Jonathan Albon and Zuzana Kocumova made history last weekend in Greece (November 4–6) when they became the first athletes to win the Spartan Trifecta World Championship. For this inaugural event, over 1,000 athletes from around the world descended on the site of ancient Sparta.
Here, centuries ago, the warrior society that inspired our Spartan race movement broke bread and trained for battle among the olive trees and fragrant heather that now lined the challenging course of the first-ever Trifecta World Championship.
This invite-only event featured Spartan’s three signature races—Sprint, Super, and Beast. All of the world-class competitors who participated had previously earned at least one, if not multiple Trifectas, with a large number of competitors having conquered the coveted shield more than 13 times. But there could only be one male and one female winner. And that honor went to the UK’s Albon and the Czech Republic’s Kocumova respectively.
That’s not to say that it was easily won. “It was a tough course,” said Albon, “but as with any race, you make it truly tough by pushing as hard as you can.” And push hard he did. Albon, who also won the Spartan 2014 World Championship in North Lake Tahoe last September, scored a cumulative time across all three races for the men of 4:40:07.
In second position, the Czech Republic’s Richard Hynek had a time of 4:50:28, ahead of Spain’s Albert Soley Castells with 4:52:53. Kocumova, the current European champion, finished with a time of 5:41:03, ahead of the USA’s Nicole Mericle (5:49:42) and Slovakia’s Janka Pepova (5:59:32).

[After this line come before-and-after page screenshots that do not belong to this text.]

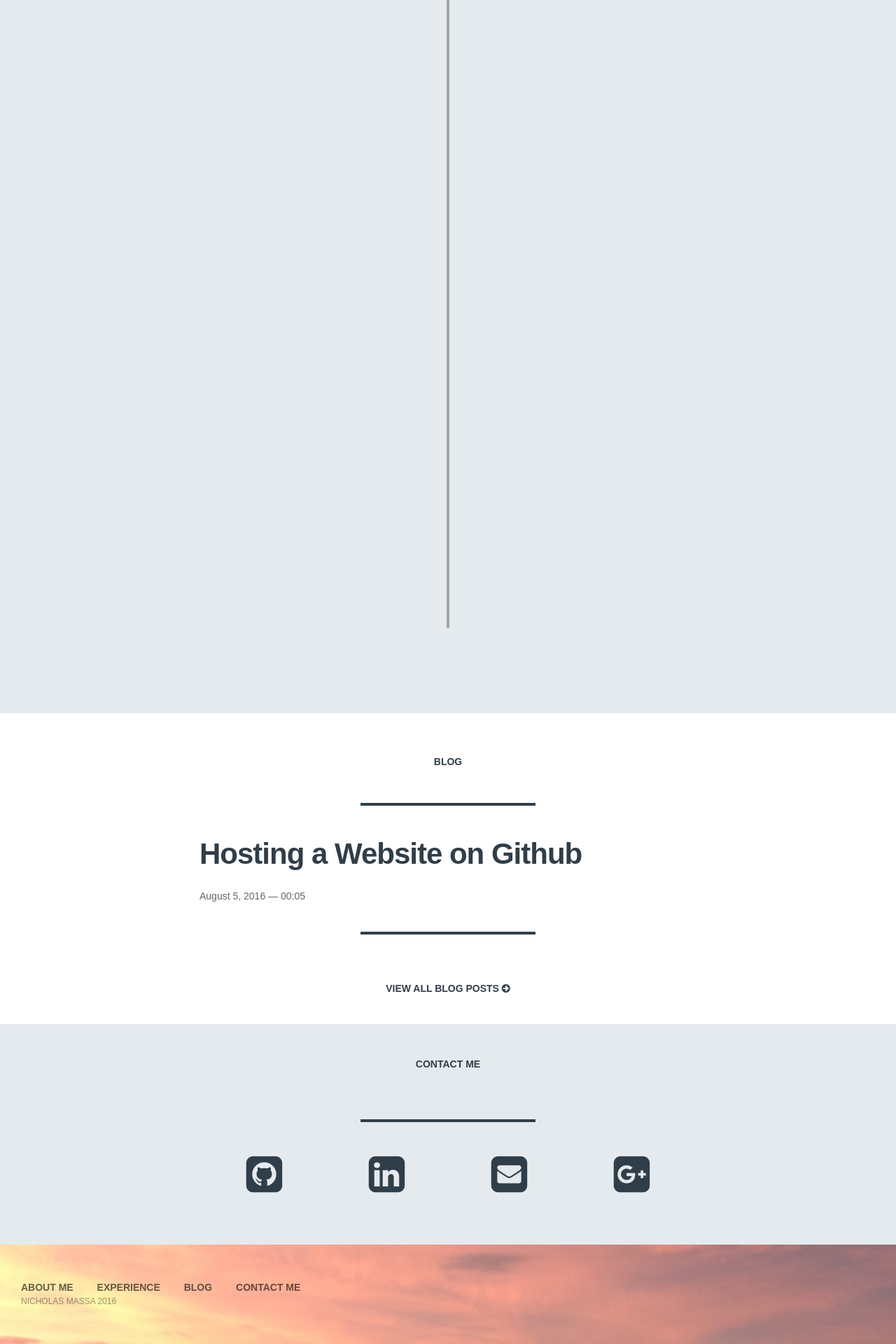
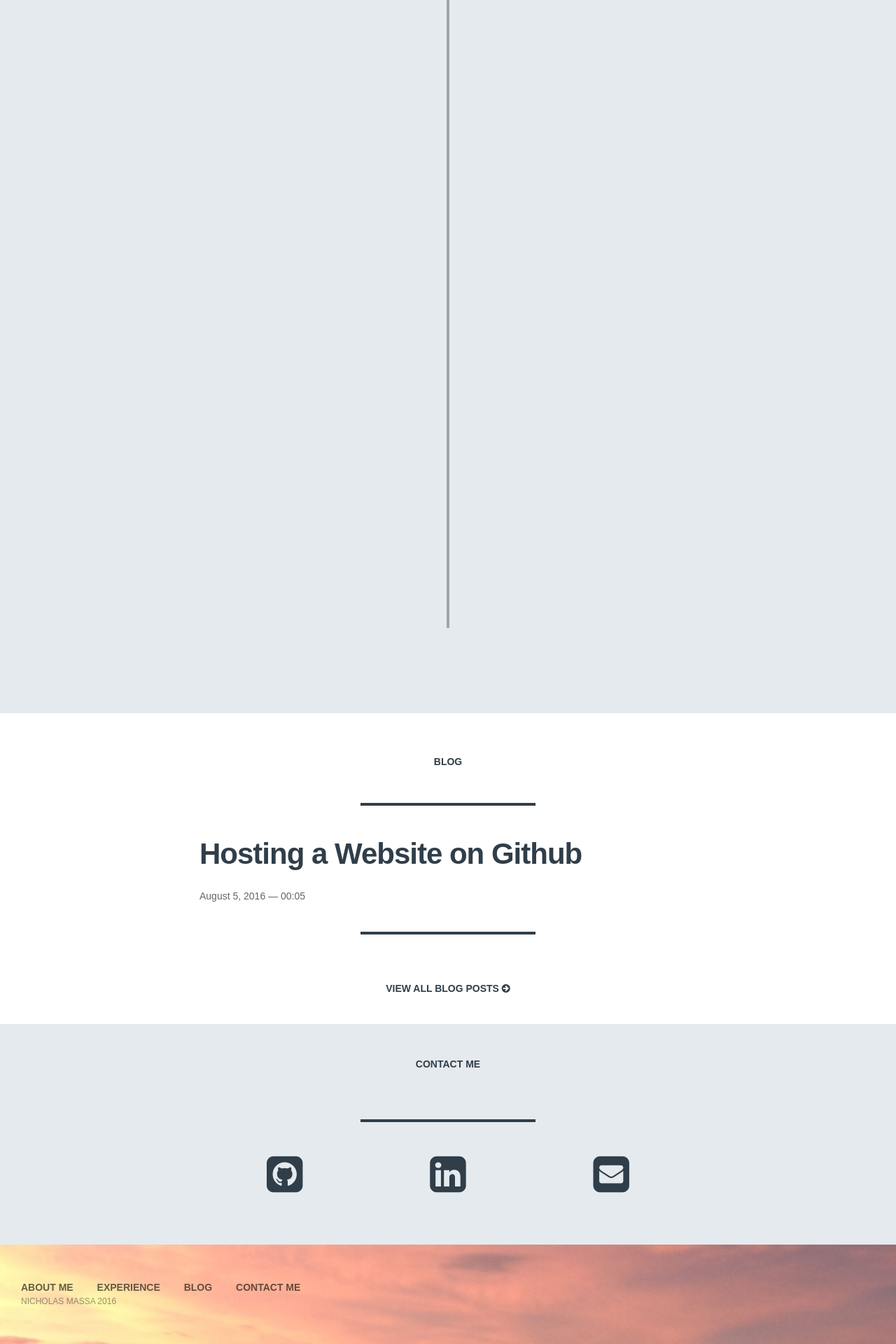
Before and after one commit to nickm221/nickmassa.com, a Jekyll site: the page built from index.html, in a window 1280 px wide. Shown: the part 2353-4273 px from the top of the page at 70% size. Built offline with Jekyll 4.4.1, drawn with Linux system fonts in a browser that asks for light colours; nearby versions of some CDN libraries; Markdown is read by kramdown in place of the engine named in the settings.

Commit message:
Remove Google Plus Account

```diff
--- a/_includes/contact.html
+++ b/_includes/contact.html
@@ -5,6 +5,6 @@
     <a href="https://github.com/nickm221"><i class="fa fa-github-square fa-4x glyph-icon" aria-hidden="true"></i></a>
     <a href="https://www.linkedin.com/in/nicholas-massa-0330b194"><i class="fa fa-linkedin-square fa-4x glyph-icon" aria-hidden="true"></i></a>
     <a href="mailto:contact-me@NickMassa.net"><i class="fa fa-envelope-square fa-4x glyph-icon" aria-hidden="true"></i></a>
-    <a href="https://plus.google.com/118174775803052368525"><i class="fa fa-google-plus-square fa-4x glyph-icon" aria-hidden="true"></i></a>
+    <!-- <a href="https://plus.google.com/118174775803052368525"><i class="fa fa-google-plus-square fa-4x glyph-icon" aria-hidden="true"></i></a>-->
   </div>
 </section>
```
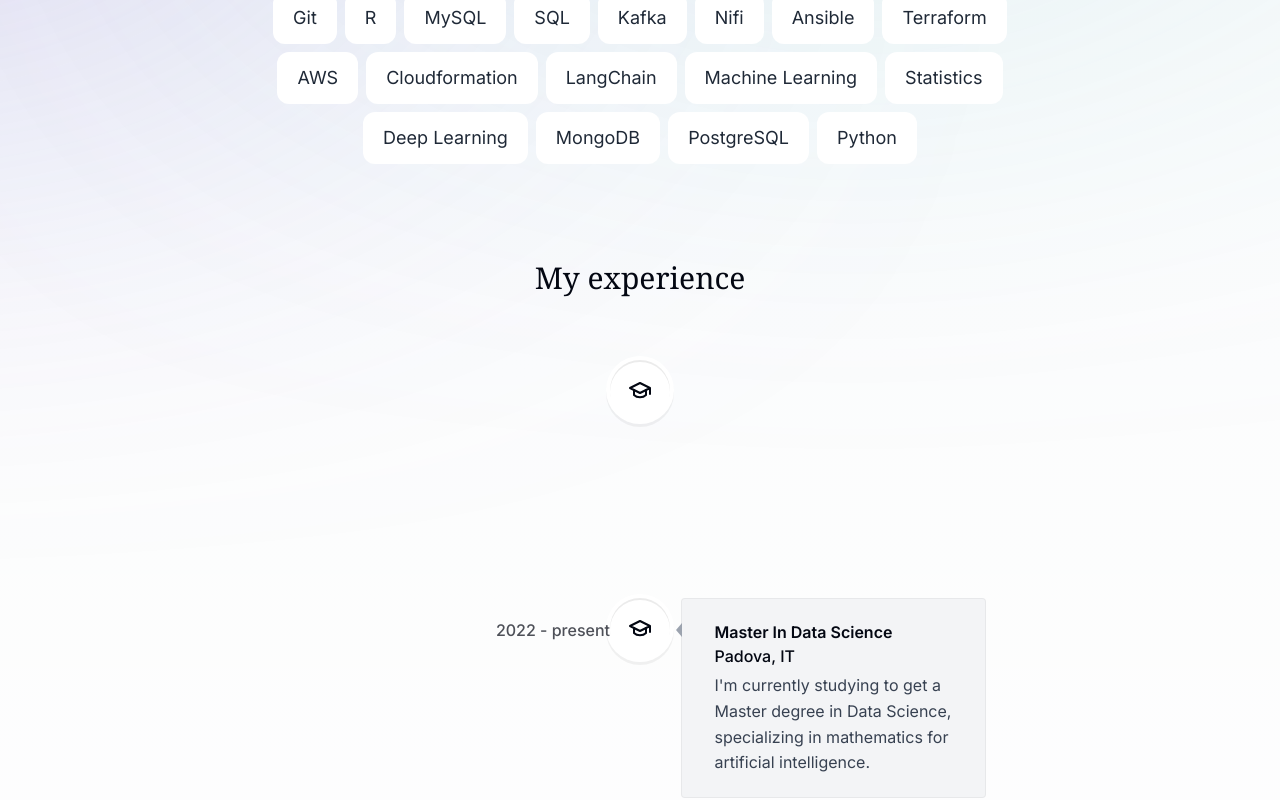
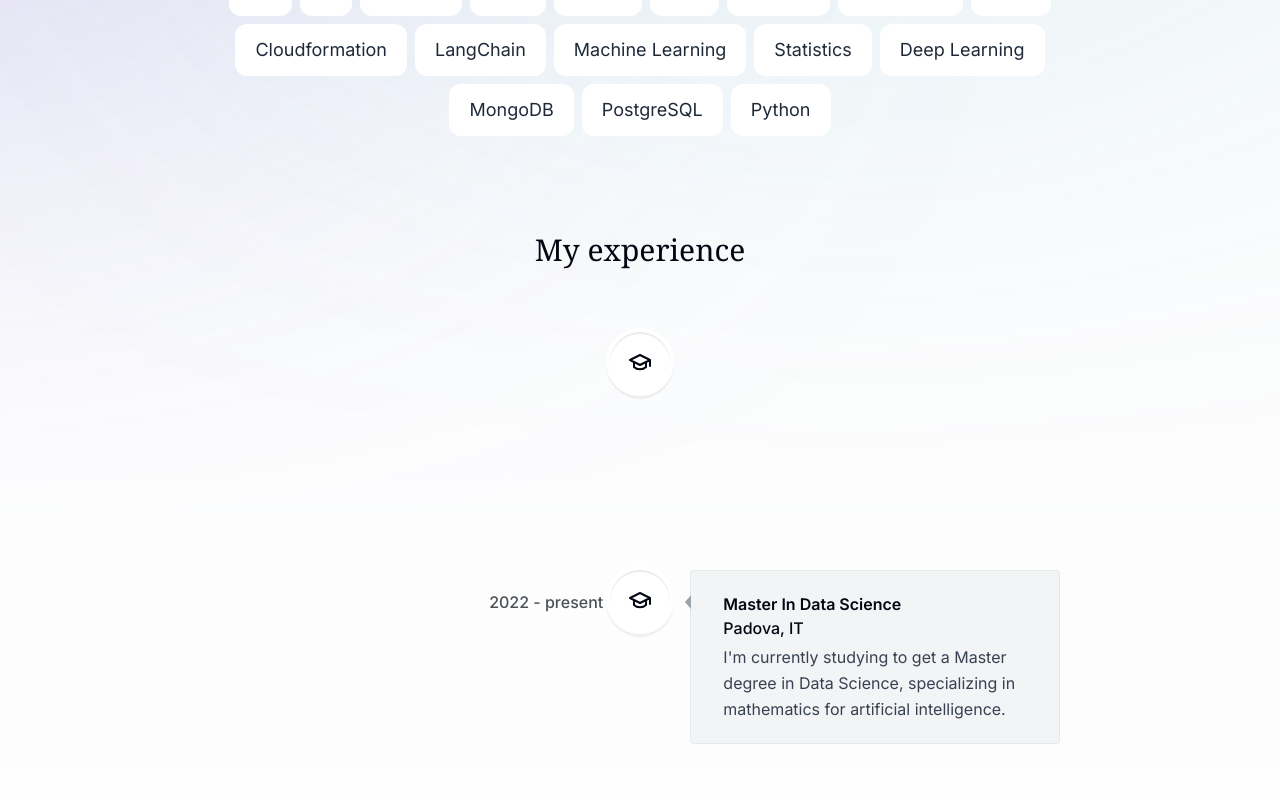
Before and after one commit to fbottarelli/personal-portfolio, a Next.js app: page / in a window 1280 px wide. Shown: the part 744-1544 px from the top of the page. Built offline with nearby package versions, Linux system fonts and the light colour scheme.

Commit message:
main moved in page instead of layout

```diff
--- a/src/app/layout.tsx
+++ b/src/app/layout.tsx
@@ -35,9 +35,7 @@ export default function RootLayout({
           <ActiveSectionContextProvider>
               <div className="my-body">
                   <Header /> {/* Render the Navbar */}
-                  <main className="central-column">
                       {children}
-                  </main>
             </div>
             <Footer />
           </ActiveSectionContextProvider>
--- a/src/app/page.tsx
+++ b/src/app/page.tsx
@@ -12,7 +12,7 @@ import Form from "@/components/form";
 
 export default function Home() {
   return (
-    <main>
+    <main className="central-column">
         <div className="primary-title">
             <h1>Federico Bottarelli</h1>
         </div>
--- a/src/components/intro.tsx
+++ b/src/components/intro.tsx
@@ -11,7 +11,7 @@ export default function About() {
     return (
         <motion.section
             ref={ref}
-            className="mb-28 max-w-[45rem] text-center leading-8 sm:mb-40 scroll-mt-28"
+            className="mb-28 max-w-3xl text-center leading-8 sm:mb-40 scroll-mt-28"
             initial={{ opacity: 0, y: 100 }}
             animate={{ opacity: 1, y: 0 }}
             transition={{ delay: 0.175 }}
--- a/styles/globals.css
+++ b/styles/globals.css
@@ -27,7 +27,7 @@ body {
 }
 
 .my-body {
-  @apply antialiased max-w-md md:max-w-3xl flex flex-col flex-grow md:flex-row mx-auto mt-8 md:mt-16 p-5 md:p-0;
+  @apply antialiased max-w-md md:max-w-6xl flex flex-col flex-grow md:flex-row mx-auto mt-8 md:mt-16 p-5 md:p-0;
 }
 
 .central-column {
```
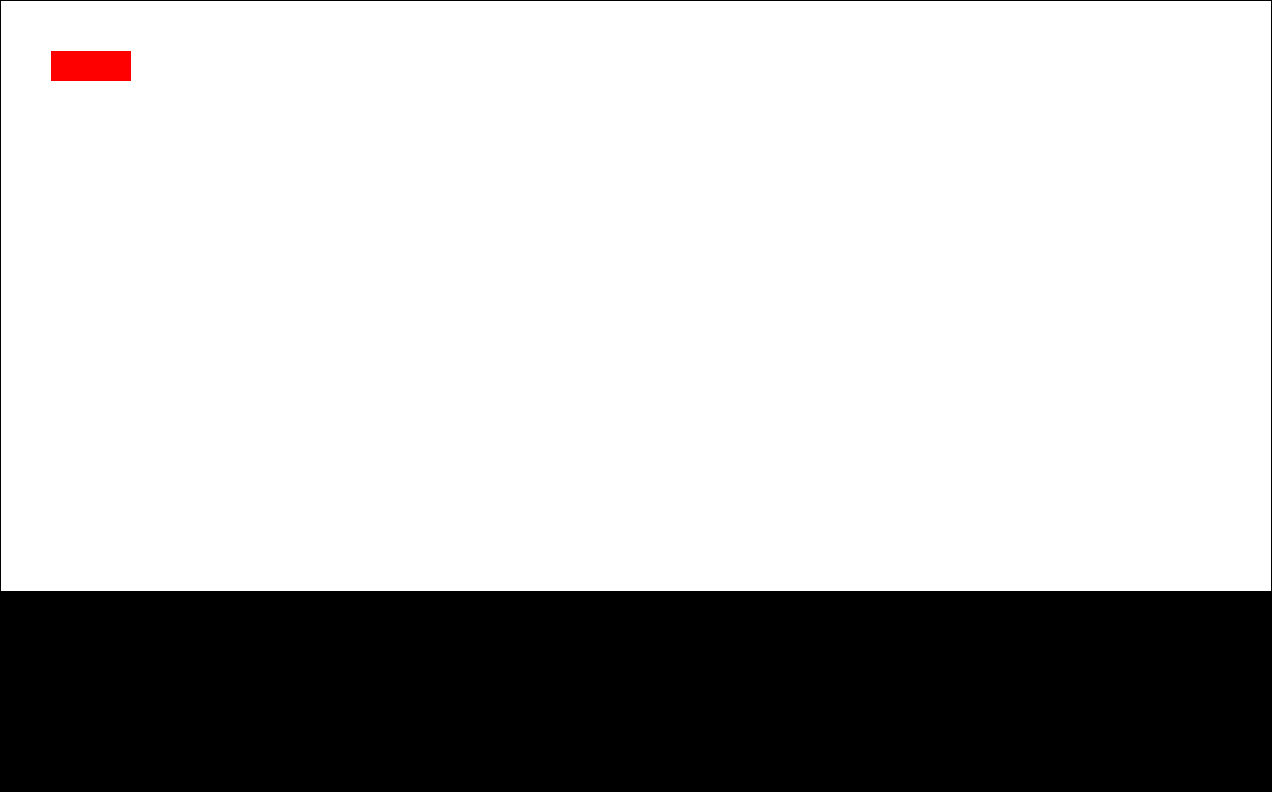
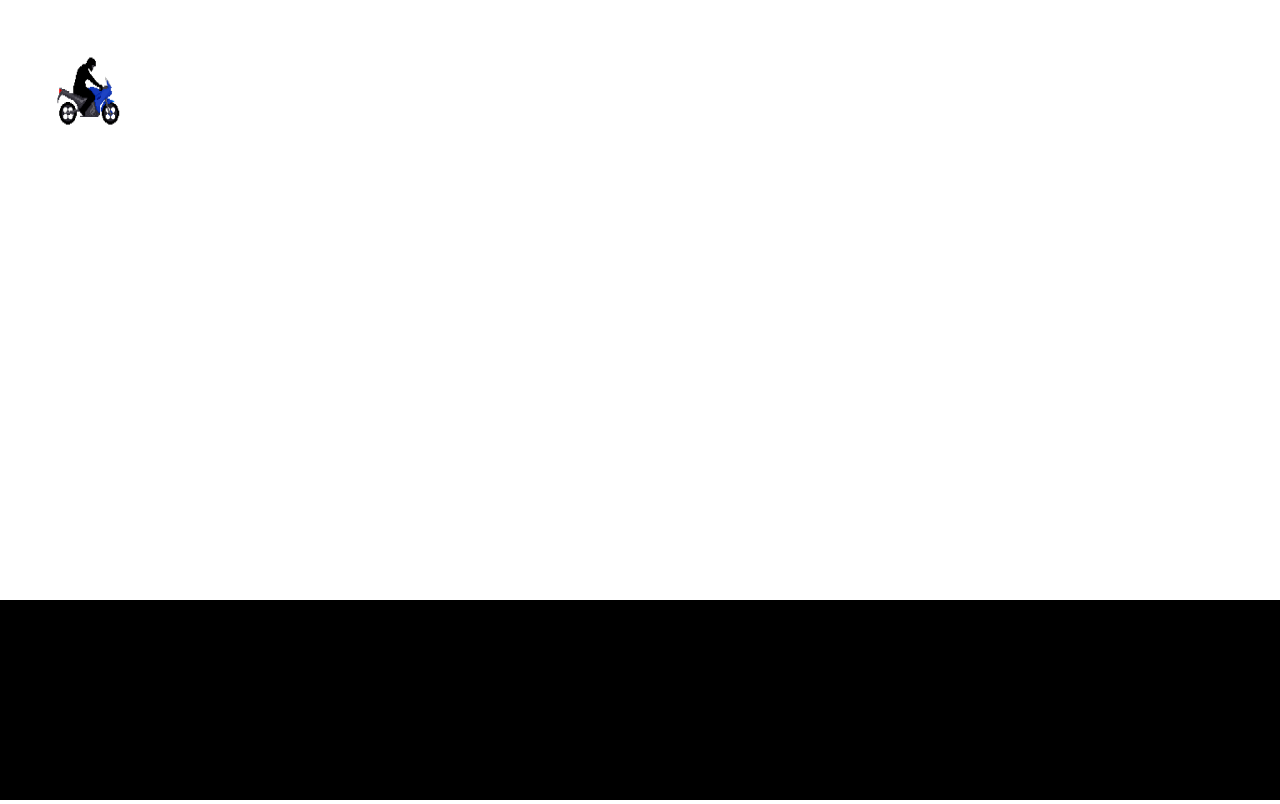
Before and after one commit to kodgoaten/Javascriptprojekt, a plain HTML site: page index.html in a window 1280 px wide. Drawn offline with Linux system fonts and the light colour scheme.

Commit message:
Det finns nu en motorcykel

```diff
--- a/CSS.css
+++ b/CSS.css
@@ -1,5 +1,4 @@
 #myCanvas {
-    border:1px solid black;
 }
 
 * {
@@ -8,6 +7,7 @@
   }
 
   body {
+    overflow: hidden;
     width: 100%;
     height: 100%;
   }
--- a/Javascript.js
+++ b/Javascript.js
@@ -1,20 +1,19 @@
 let canvas = document.getElementById("myCanvas");
-canvas.width = window.innerWidth - 10;
-canvas.height = window.innerHeight - 10; // -10 eftersom canvasen blir liiite för stor annars ¯\_(ツ)_/¯
-
+canvas.width = window.innerWidth;
+canvas.height = window.innerHeight; // -10 eftersom canvasen blir liiite för stor annars ¯\_(ツ)_/¯
+const img = new Image();
+img.src = "spr_bike2man_0.png";
 let context = canvas.getContext("2d");
 
 //Ett objekt som håller information om en ruta som ska ritas
 let square = {
-  color: "red",
   width: 80,
-  height: 30,
+  height: 80,
   posX: 50,
   posY: 50,
-  speed: 5,
+  speed: 10,
   speedX: 0, // Egenskaper för att styra hastigheten på rutan
   speedY: 0,
-  rotation: 0,
 };
 
 document.onkeydown = function (e) {
@@ -22,8 +21,7 @@ document.onkeydown = function (e) {
   const key = e.key;
   switch (key) {
     case "w":
-      square.rotation -= 5; // Rotate counter-clockwise by reducing rotation angle
-      rotateObject(square.rotation);
+      square.speedY = -square.speed;
       break;
     case "a":
       square.speedX = -square.speed;
@@ -41,11 +39,8 @@ document.onkeyup = function (e) {
   console.log(e);
   const key = e.key;
   switch (key) {
-    case "Shift":
-
-      break;
     case "w":
-
+      square.speedY = 0;
       break;
     case "a":
       square.speedX = 0;
@@ -59,14 +54,15 @@ document.onkeyup = function (e) {
   }
 };
 
-function rotateObject(degrees) {
-  let square = document.getElementById('square');
-  square.style.transform = 'rotate(' + degrees + 'deg)';
-}
+
 //Ritar ut en ruta med sin färg, på den position den befinner sig.
-function drawRect(rect) {
-  context.fillStyle = rect.color;
-  context.fillRect(rect.posX, rect.posY, rect.width, rect.height);
+
+
+
+function draw(rect) {
+  context.drawImage(img, rect.posX, rect.posY, rect.width, rect.height);
+
+
 }
 
 //Uppdaterar postionen på en ruta, beror av speedX och speedY
@@ -84,7 +80,6 @@ function updatePosition(rect) {
   } else if (rect.posX <= 0) {
     // Vänd på hastigheten i y-led
     rect.speedX = -rect.speedX;
-    rect.speedY = -2;
   }
 
   rect.posX += rect.speedX;
@@ -107,8 +102,8 @@ function ground() {
 function update() {
   updatePosition(square);
   clearCanvas();
-  drawRect(square);
   ground();
+  draw(square);
   requestAnimationFrame(update); //Kör den här funktionen igen. Det här skapar en "oändlig loop".
 }
 
```
Also changed, not shown: index.html (+1 -0 lines), spr_bike2man_0.png (added).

Though the competitors had to face familiar Spartan obstacles including the spear throw, fire jump, and monkey bars, there were a number of additional challenges aimed at testing athletes’ endurance as well as strength. Starting and finishing in Sparta itself, the course wound along the rocky banks of the Eurotas river and across steep hills overlooked by the majestic Taygetos mountain range.
“I thought the course planning and different take on some obstacles made it refreshing and different to traditional standardized Spartan race courses,” commented Albon. “The 60-pound sandbag was long, though!!” he added.
Adding this win onto his first-place position in the 2018 Spartan World Championship, Albon is now eligible to win one million dollars as part of the Spartan $1 Million Trifecta—the largest prize in obstacle course racing history. But doing so means squaring up to 100 miles of unforgiving terrain in the 24-hour Ultra World Championship outside of Reykjavik, Iceland, this December 8–9.
Albon’s not confirming anything yet, however. With an incredible year already behind him, he claims he plans to first wait and see how his body is feeling after his triumph in Sparta and the long season. “Whatever happens though,” he says, “I’m already happy with my year.”
And with two incredible titles under his belt, we can totally understand why.